    “Vietnam was a war that was not possible to win.  You will find that Iraq is the same.  Winning is not measured by who can cause the most death and pain.  And winning is not measured by tactical victories over locations you have no intention of holding.  The ultimate outcome of any war is political, and that war has already been lost.  So your Commander in Chief is now sending you out to kill others, to wound others, to destroy the homes and livelihoods of others, or to be killed or wounded by others, to pursue a goal that was never just, and is now lost.”

    Back at the blood plasma/command post, the peace activists gathered to say goodbye with an impromptu addition from one of the group, a high school English teacher, interested in delivering a message of Christian love.

    Describing Christ as an outspoken critic of the occupying Roman Army, he referred to the command to “love your enemies” as ultimately an act of self protection, one that could interrupt the cycle of violence.  He ended with the Golden Rule and an exhortation to the Marines to “think for yourself.”

    The next day two email messages stood out against the usual inbox clutter. 

    One was from a local VFP member who, as a 15 year-old was drafted into the German Army in the closing days of WWII, then emigrated to the U.S. just in time to be drafted into the U.S. Army and sent to Korea.  He wrote:  “Our troops are in Iraq engaged in an illegal war and they are there to kill Iraqis…At the Nuremberg war crimes trial, the Nazi war criminals who perpetrated the kind of illegal aggression that we are now guilty of against Iraq were found guilty and hanged. The soldiers who carried out these crimes against the civilian population were also found guilty. The fact that they followed orders was not then an admissible defense, nor should it be now…Some of us think if we just pay lip service to the idea of supporting our troops in time of war, we will be less severely criticized by the super patriots as being unpatriotic. It won't work and it distorts our purpose of calling an end to an illegal, murderous invasion of another country.”

    Another was from a University of Toledo student, a veteran of picket lines and civil disobedience arrests, who asked “Why exactly do we support the troops?…Activists have said the troops are fighting willingly in an unjust war…the likelihood of us changing the minds of the Republican troops is about the same as Karl Rove convincing us to become neo-conservative.”

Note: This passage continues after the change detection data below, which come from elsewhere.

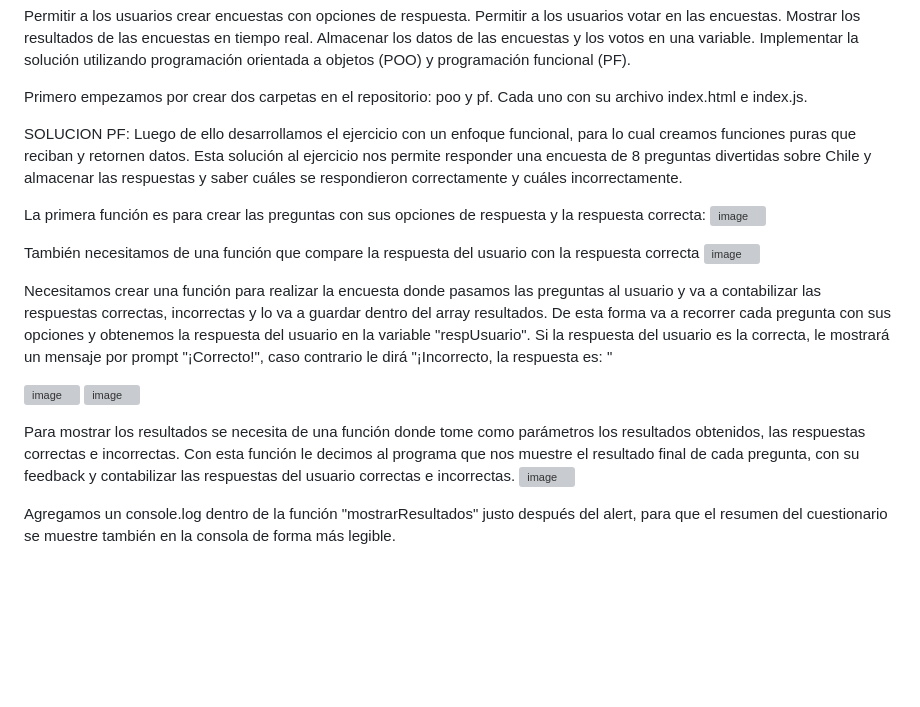
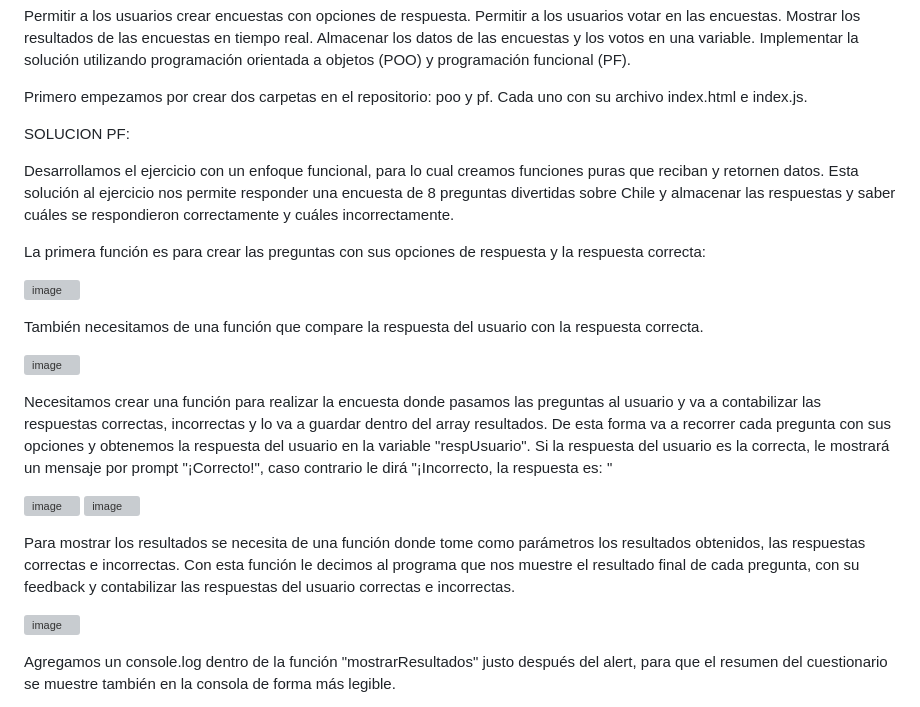
Before and after one commit to chris31p/SistemaVotaciones_ProyII, a Markdown page: README.md, the part around the change printed below. Drawn GitHub-style; blank space fills up the shorter version; grey boxes are pictures that could not be loaded.

```diff
--- a/README.md
+++ b/README.md
@@ -12,12 +12,15 @@ Implementar la solución utilizando programación orientada a objetos (POO) y pr
 Primero empezamos por crear dos carpetas en el repositorio: poo y pf. Cada uno con su archivo index.html e index.js.
 
 SOLUCION PF:
-Luego de ello desarrollamos el ejercicio con un enfoque funcional, para lo cual creamos funciones puras que reciban y retornen datos. Esta solución al ejercicio nos permite responder una encuesta de 8 preguntas divertidas sobre Chile y almacenar las respuestas y saber cuáles se respondieron correctamente y cuáles incorrectamente.
+
+Desarrollamos el ejercicio con un enfoque funcional, para lo cual creamos funciones puras que reciban y retornen datos. Esta solución al ejercicio nos permite responder una encuesta de 8 preguntas divertidas sobre Chile y almacenar las respuestas y saber cuáles se respondieron correctamente y cuáles incorrectamente.
 
 La primera función es para crear las preguntas con sus opciones de respuesta y la respuesta correcta:
+
 ![image](https://github.com/user-attachments/assets/1dddef3d-8d60-4855-baea-1c6724e3ba9f)
 
-También necesitamos de una función que compare la respuesta del usuario con la respuesta correcta
+También necesitamos de una función que compare la respuesta del usuario con la respuesta correcta.
+
 ![image](https://github.com/user-attachments/assets/191dd543-f6c3-48b1-a67a-4cd20588c38c)
 
 Necesitamos crear una función para realizar la encuesta donde pasamos las preguntas al usuario y va a contabilizar las respuestas correctas, incorrectas y lo va a guardar dentro del array resultados.
@@ -28,6 +31,7 @@ Si la respuesta del usuario es la correcta, le mostrará un mensaje por prompt "
 ![image](https://github.com/user-attachments/assets/370046e3-52d3-406d-b41d-1ca8ae232492)
 
 Para mostrar los resultados se necesita de una función donde tome como parámetros los resultados obtenidos, las respuestas correctas e incorrectas. Con esta función le decimos al programa que nos muestre el resultado final de cada pregunta, con su feedback y contabilizar las respuestas del usuario correctas e incorrectas.
+
 ![image](https://github.com/user-attachments/assets/19bcfb06-144d-41d9-9212-2136c70e8b36)
 
 Agregamos un console.log dentro de la función "mostrarResultados" justo después del alert, para que el resumen del cuestionario se muestre también en la consola de forma más legible.
```
Also changed, not shown: other parts of README.md (+12 -0 lines).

    Added to those critiques is the following anecdote.  Walking downtown the day after the protest, a City streets worker dashed across the road to shake my hand and say, “thanks for what you’re doing to get our troops home.”

    That comment represented the kind of response I hoped our message would elicit from the “persuadable middle” of public opinion.  The response I hoped for from young soldiers was based on what I remembered as a teenager during the Viet Nam war.

    In those volatile days I alternated between being a conscientious objector and following John Wayne’s example of serving my country – joining the Marines to fight the commies.  Remembering those days, it was easy to put myself in the place of young reservists, quite possibly bound for Iraq, and wonder if any of them were similarly conflicted.  My hope was that a compassionate message, delivered in familiar language, might be heard by one of the Marines beginning to ask “what the hell am I doing here?”  Falling on fertile ground, the message might grow into a decision by one of the reservists, or a local GI who saw us on the 6 o’clock news last weekend, to join the growing number of soldiers refusing to fight in Iraq. 

    This leads to the larger question of whether the peace movement can ethically construct a message – and deliver it at appropriate times – that is not about how we feel about the war, but how soldiers and our neighbors in the persuadable middle feel about it?  It’s high time we undertook this discussion.

    Mike Ferner is a former Navy Hospital Corpsman and a member of Veterans for Peace.  He spent three months in Iraq, before and after the U.S. invasion, and is writing a book about his experiences.